* [Front-end code edit data]:

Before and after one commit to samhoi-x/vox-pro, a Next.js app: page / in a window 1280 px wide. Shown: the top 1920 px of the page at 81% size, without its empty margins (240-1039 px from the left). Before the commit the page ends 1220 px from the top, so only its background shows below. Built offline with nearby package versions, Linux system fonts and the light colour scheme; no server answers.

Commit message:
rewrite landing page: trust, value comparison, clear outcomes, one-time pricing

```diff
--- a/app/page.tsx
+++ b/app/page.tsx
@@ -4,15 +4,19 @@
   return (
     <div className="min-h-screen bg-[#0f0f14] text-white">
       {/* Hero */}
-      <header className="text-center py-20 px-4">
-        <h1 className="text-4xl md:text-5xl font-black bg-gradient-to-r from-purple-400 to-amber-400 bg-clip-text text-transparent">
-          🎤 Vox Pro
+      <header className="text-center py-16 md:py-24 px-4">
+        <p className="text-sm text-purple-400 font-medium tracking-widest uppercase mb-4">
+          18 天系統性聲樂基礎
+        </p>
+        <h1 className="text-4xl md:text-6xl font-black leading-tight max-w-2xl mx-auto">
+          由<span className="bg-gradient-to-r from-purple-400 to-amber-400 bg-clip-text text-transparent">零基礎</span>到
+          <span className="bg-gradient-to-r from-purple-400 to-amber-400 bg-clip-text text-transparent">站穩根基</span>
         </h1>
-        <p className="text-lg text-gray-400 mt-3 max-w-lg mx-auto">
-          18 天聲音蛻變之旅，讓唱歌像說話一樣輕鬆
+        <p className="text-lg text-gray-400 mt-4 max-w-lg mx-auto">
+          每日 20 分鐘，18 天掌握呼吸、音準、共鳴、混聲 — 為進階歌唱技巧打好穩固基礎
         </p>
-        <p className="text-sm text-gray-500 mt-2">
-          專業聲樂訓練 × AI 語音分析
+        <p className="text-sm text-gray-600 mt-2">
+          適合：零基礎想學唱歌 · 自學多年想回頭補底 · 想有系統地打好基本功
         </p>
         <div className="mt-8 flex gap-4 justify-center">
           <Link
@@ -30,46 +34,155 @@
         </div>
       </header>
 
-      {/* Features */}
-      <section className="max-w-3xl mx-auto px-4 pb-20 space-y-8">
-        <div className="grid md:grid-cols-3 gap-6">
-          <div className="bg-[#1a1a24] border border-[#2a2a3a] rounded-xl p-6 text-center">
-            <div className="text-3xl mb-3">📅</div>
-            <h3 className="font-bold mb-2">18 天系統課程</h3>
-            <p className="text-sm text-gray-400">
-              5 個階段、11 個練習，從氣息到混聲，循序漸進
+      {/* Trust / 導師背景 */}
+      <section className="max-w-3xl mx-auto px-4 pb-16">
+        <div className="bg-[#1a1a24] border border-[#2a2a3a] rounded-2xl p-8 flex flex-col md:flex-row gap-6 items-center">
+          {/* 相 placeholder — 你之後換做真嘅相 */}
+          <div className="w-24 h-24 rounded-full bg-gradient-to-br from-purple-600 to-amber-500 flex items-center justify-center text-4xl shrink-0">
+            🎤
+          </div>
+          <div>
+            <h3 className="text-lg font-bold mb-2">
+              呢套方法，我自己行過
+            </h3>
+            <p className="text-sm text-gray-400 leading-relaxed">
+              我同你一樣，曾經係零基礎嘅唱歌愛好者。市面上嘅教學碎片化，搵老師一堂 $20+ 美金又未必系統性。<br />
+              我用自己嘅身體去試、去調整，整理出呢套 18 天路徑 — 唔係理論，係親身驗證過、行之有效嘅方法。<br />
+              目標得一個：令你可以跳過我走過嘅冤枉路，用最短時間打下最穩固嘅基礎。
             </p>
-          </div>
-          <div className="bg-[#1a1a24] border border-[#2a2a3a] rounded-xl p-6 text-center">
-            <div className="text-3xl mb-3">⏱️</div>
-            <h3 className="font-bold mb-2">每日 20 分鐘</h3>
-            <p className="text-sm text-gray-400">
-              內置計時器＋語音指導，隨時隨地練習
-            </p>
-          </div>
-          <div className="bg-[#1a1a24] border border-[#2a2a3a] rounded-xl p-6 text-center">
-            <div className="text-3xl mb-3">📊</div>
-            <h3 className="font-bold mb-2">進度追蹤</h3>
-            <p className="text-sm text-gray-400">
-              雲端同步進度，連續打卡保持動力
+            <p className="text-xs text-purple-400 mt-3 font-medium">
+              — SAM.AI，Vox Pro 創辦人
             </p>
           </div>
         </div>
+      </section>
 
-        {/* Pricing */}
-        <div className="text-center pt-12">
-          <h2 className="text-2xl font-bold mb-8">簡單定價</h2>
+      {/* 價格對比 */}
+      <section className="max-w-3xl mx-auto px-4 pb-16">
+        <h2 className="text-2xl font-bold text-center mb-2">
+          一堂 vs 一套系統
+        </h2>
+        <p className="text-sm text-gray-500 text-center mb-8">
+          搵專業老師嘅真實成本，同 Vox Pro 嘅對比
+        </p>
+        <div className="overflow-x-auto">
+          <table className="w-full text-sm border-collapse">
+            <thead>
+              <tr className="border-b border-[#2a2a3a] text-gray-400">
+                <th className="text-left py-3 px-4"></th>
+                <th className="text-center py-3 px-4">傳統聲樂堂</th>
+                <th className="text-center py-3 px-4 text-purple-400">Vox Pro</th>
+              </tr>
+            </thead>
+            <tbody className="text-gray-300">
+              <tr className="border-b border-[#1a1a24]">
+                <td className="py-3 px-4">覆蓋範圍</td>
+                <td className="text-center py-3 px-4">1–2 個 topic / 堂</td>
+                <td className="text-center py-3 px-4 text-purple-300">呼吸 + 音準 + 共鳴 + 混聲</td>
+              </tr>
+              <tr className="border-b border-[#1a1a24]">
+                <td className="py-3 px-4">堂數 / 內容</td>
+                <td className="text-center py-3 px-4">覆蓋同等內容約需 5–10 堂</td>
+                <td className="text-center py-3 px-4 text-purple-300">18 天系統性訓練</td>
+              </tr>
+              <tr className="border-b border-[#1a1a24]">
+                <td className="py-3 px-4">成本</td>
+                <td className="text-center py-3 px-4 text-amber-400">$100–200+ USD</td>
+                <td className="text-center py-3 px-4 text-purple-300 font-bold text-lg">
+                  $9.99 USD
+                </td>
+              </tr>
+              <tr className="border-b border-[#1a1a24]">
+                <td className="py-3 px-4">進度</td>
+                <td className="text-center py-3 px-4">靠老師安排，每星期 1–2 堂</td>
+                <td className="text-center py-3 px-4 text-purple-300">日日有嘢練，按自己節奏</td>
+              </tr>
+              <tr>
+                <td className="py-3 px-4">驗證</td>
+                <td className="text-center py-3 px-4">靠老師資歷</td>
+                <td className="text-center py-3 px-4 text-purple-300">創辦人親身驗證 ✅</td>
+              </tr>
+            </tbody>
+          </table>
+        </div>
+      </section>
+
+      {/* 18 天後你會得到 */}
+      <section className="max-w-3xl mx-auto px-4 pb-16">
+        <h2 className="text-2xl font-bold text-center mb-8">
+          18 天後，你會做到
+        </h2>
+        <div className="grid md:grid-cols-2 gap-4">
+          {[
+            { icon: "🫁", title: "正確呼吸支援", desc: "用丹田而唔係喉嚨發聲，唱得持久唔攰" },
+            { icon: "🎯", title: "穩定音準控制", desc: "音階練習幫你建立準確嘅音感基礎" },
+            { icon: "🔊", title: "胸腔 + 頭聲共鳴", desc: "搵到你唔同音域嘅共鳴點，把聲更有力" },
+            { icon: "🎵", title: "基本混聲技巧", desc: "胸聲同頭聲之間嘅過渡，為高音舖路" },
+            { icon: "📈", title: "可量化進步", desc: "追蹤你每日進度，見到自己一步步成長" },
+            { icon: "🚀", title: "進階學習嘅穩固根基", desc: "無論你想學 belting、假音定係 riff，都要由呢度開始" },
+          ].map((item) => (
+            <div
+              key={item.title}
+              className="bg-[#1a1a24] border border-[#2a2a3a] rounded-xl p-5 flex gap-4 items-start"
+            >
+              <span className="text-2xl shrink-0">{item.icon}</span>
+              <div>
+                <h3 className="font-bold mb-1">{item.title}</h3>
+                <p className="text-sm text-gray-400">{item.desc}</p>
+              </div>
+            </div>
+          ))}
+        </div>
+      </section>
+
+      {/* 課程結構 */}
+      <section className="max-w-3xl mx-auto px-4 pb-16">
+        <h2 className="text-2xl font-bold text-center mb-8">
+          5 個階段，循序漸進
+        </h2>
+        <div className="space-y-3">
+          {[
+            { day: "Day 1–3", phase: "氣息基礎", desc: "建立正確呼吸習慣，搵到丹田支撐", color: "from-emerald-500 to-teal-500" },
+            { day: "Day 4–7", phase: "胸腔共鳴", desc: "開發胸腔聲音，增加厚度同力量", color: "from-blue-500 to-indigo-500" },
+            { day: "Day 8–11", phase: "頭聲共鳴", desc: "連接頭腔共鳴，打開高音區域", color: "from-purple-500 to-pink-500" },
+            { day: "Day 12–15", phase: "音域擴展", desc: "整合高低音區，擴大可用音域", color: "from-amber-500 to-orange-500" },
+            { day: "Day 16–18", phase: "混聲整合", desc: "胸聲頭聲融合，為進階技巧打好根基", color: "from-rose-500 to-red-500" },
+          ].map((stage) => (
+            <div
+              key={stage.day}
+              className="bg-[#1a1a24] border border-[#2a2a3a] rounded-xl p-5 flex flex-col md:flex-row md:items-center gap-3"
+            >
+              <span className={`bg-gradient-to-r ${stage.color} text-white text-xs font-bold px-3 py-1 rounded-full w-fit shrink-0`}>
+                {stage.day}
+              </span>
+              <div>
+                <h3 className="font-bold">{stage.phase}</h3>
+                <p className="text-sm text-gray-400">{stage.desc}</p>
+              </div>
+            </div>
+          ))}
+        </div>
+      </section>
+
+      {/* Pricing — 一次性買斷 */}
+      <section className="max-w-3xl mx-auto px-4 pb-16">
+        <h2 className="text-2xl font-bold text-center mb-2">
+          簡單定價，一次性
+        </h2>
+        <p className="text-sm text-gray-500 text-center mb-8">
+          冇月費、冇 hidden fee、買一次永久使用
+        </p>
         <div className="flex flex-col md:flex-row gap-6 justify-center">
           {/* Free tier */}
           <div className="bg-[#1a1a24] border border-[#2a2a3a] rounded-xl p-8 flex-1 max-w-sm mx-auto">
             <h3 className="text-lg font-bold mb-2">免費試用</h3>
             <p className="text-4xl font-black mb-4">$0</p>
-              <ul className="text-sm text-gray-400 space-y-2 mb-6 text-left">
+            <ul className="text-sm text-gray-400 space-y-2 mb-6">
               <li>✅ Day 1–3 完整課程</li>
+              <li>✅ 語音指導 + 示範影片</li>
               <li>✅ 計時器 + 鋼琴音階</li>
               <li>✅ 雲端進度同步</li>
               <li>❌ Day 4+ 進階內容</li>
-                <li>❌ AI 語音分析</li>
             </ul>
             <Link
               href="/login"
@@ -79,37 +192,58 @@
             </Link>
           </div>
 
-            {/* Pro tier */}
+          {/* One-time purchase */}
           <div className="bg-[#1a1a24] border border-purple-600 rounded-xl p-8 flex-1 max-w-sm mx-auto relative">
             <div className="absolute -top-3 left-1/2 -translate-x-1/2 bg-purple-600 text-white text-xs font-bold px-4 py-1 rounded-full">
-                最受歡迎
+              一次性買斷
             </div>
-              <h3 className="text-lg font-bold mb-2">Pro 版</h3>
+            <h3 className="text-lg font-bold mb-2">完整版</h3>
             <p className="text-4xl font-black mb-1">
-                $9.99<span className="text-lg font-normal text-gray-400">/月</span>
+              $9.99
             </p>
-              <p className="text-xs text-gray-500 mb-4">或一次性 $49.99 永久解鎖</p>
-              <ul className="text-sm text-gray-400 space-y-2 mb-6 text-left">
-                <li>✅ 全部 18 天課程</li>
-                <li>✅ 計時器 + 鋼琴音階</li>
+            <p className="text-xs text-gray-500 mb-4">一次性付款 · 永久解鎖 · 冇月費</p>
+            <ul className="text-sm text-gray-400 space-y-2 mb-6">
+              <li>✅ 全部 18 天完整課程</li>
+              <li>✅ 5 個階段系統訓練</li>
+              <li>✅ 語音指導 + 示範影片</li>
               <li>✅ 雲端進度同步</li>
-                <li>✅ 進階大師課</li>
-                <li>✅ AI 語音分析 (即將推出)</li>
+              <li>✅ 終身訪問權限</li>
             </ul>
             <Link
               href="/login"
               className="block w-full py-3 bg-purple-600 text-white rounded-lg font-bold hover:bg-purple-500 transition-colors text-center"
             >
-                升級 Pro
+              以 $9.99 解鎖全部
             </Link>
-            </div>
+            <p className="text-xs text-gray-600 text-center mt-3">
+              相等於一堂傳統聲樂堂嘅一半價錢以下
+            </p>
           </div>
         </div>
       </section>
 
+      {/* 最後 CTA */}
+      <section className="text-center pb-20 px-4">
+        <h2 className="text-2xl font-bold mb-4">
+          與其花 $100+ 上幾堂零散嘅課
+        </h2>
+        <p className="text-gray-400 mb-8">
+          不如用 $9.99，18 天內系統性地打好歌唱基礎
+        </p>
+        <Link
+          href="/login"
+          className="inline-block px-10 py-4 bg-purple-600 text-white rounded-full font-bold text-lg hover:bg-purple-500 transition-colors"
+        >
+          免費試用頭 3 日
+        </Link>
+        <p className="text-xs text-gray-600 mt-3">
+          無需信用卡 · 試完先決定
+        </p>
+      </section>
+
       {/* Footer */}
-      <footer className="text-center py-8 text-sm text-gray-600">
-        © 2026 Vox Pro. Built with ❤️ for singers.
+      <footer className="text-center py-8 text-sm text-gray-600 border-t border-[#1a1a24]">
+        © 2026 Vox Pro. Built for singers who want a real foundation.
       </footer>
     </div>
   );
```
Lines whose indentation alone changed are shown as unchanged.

* [Work to be completed]: Every line that contains the string "table" should be copied from the records.

* [Response to the exercise]:
+          <table className="w-full text-sm border-collapse">
+          </table>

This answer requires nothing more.